Brent crude oil fell below $58 a barrel on Tuesday on signs of growing oversupply as Iranian officials visited Beijing to seek more oil sales after a framework nuclear deal that could lead to the lifting of sanctions. China is Iran's largest trade partner and has bought roughly half of its crude exports since 2012, when sanctions against the Islamic Republic were tightened. Oil markets were also pressured by a Goldman Sachs report saying prices needed to remain low for months to slow U.S. oil output growth.
Crude oil rose 1.11 per cent to Rs 2,543 per barrel in futures market on Thursday as speculators engaged in creating speculative positions, taking positive cues from Asian markets.

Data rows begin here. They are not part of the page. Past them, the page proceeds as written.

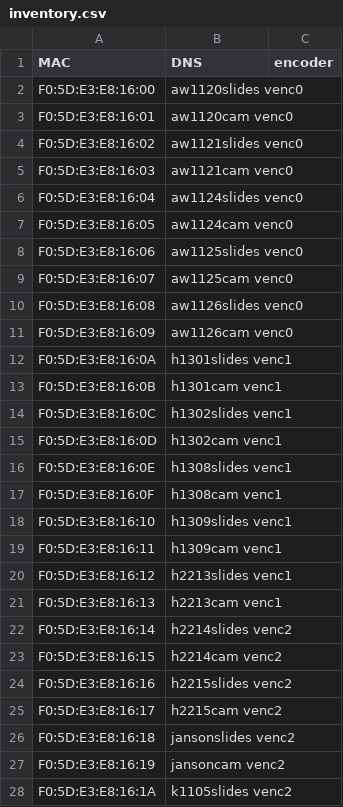
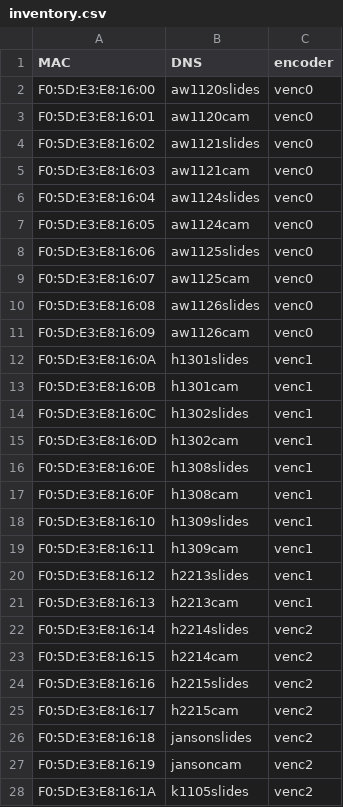
Before and after one commit to FOSDEM/infrastructure, a CSV file: resources/video/inventory.csv, drawn as a sheet; only a part is shown; the diff covers the shown part only.

Commit message:
Oops, learn how to sed.

```diff
--- a/resources/video/inventory.csv
+++ b/resources/video/inventory.csv
@@ -1,28 +1,28 @@
 MAC,DNS,encoder
-F0:5D:E3:E8:16:00,aw1120slides venc0
-F0:5D:E3:E8:16:01,aw1120cam venc0
-F0:5D:E3:E8:16:02,aw1121slides venc0
-F0:5D:E3:E8:16:03,aw1121cam venc0
-F0:5D:E3:E8:16:04,aw1124slides venc0
-F0:5D:E3:E8:16:05,aw1124cam venc0
-F0:5D:E3:E8:16:06,aw1125slides venc0
-F0:5D:E3:E8:16:07,aw1125cam venc0
-F0:5D:E3:E8:16:08,aw1126slides venc0
-F0:5D:E3:E8:16:09,aw1126cam venc0
-F0:5D:E3:E8:16:0A,h1301slides venc1
-F0:5D:E3:E8:16:0B,h1301cam venc1
-F0:5D:E3:E8:16:0C,h1302slides venc1
-F0:5D:E3:E8:16:0D,h1302cam venc1
-F0:5D:E3:E8:16:0E,h1308slides venc1
-F0:5D:E3:E8:16:0F,h1308cam venc1
-F0:5D:E3:E8:16:10,h1309slides venc1
-F0:5D:E3:E8:16:11,h1309cam venc1
-F0:5D:E3:E8:16:12,h2213slides venc1
-F0:5D:E3:E8:16:13,h2213cam venc1
-F0:5D:E3:E8:16:14,h2214slides venc2
-F0:5D:E3:E8:16:15,h2214cam venc2
-F0:5D:E3:E8:16:16,h2215slides venc2
-F0:5D:E3:E8:16:17,h2215cam venc2
-F0:5D:E3:E8:16:18,jansonslides venc2
-F0:5D:E3:E8:16:19,jansoncam venc2
-F0:5D:E3:E8:16:1A,k1105slides venc2
+F0:5D:E3:E8:16:00,aw1120slides,venc0
+F0:5D:E3:E8:16:01,aw1120cam,venc0
+F0:5D:E3:E8:16:02,aw1121slides,venc0
+F0:5D:E3:E8:16:03,aw1121cam,venc0
+F0:5D:E3:E8:16:04,aw1124slides,venc0
+F0:5D:E3:E8:16:05,aw1124cam,venc0
+F0:5D:E3:E8:16:06,aw1125slides,venc0
+F0:5D:E3:E8:16:07,aw1125cam,venc0
+F0:5D:E3:E8:16:08,aw1126slides,venc0
+F0:5D:E3:E8:16:09,aw1126cam,venc0
+F0:5D:E3:E8:16:0A,h1301slides,venc1
+F0:5D:E3:E8:16:0B,h1301cam,venc1
+F0:5D:E3:E8:16:0C,h1302slides,venc1
+F0:5D:E3:E8:16:0D,h1302cam,venc1
+F0:5D:E3:E8:16:0E,h1308slides,venc1
+F0:5D:E3:E8:16:0F,h1308cam,venc1
+F0:5D:E3:E8:16:10,h1309slides,venc1
+F0:5D:E3:E8:16:11,h1309cam,venc1
+F0:5D:E3:E8:16:12,h2213slides,venc1
+F0:5D:E3:E8:16:13,h2213cam,venc1
+F0:5D:E3:E8:16:14,h2214slides,venc2
+F0:5D:E3:E8:16:15,h2214cam,venc2
+F0:5D:E3:E8:16:16,h2215slides,venc2
+F0:5D:E3:E8:16:17,h2215cam,venc2
+F0:5D:E3:E8:16:18,jansonslides,venc2
+F0:5D:E3:E8:16:19,jansoncam,venc2
+F0:5D:E3:E8:16:1A,k1105slides,venc2
```
Also changed, not shown: 42 edited cells elsewhere in this file.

At Multi Commodity Exchange of India, crude oil for delivery in April month contract was trading higher by Rs 18, or 1.11 per cent, to Rs 2,543 per barrel, in a business turnover of 12,701 lots.
Likewise, the oil for delivery in far-month May gained Rs 27 or 1.03 per cent, to Rs 2,638 per barrel in 632 lots.
Analysts said speculative positions created by traders after crude prices extended gains in Asia following a sizeable drop in US stockpiles, the first decline in seven weeks, indicating stronger demand in the world’s top oil consumer.
Official data showed US commercial crude inventories fell 4.9 million barrels in the week ending April 1, after rising by 2.3 million barrels the week before.
The figures helped crude build on already healthy gains that came on the back of comments from Kuwait that this month’s crucial producers’ meeting could see an agreement to limit output.
Meanwhile, West Texas Intermediate for May delivery gained 39 cents or 1.03 per cent to $38.11 while global benchmark Brent for June advanced 29 cents, or 0.73 per cent, to $40.13 a barrel.
Prices closed more than five per cent higher on Wednesday.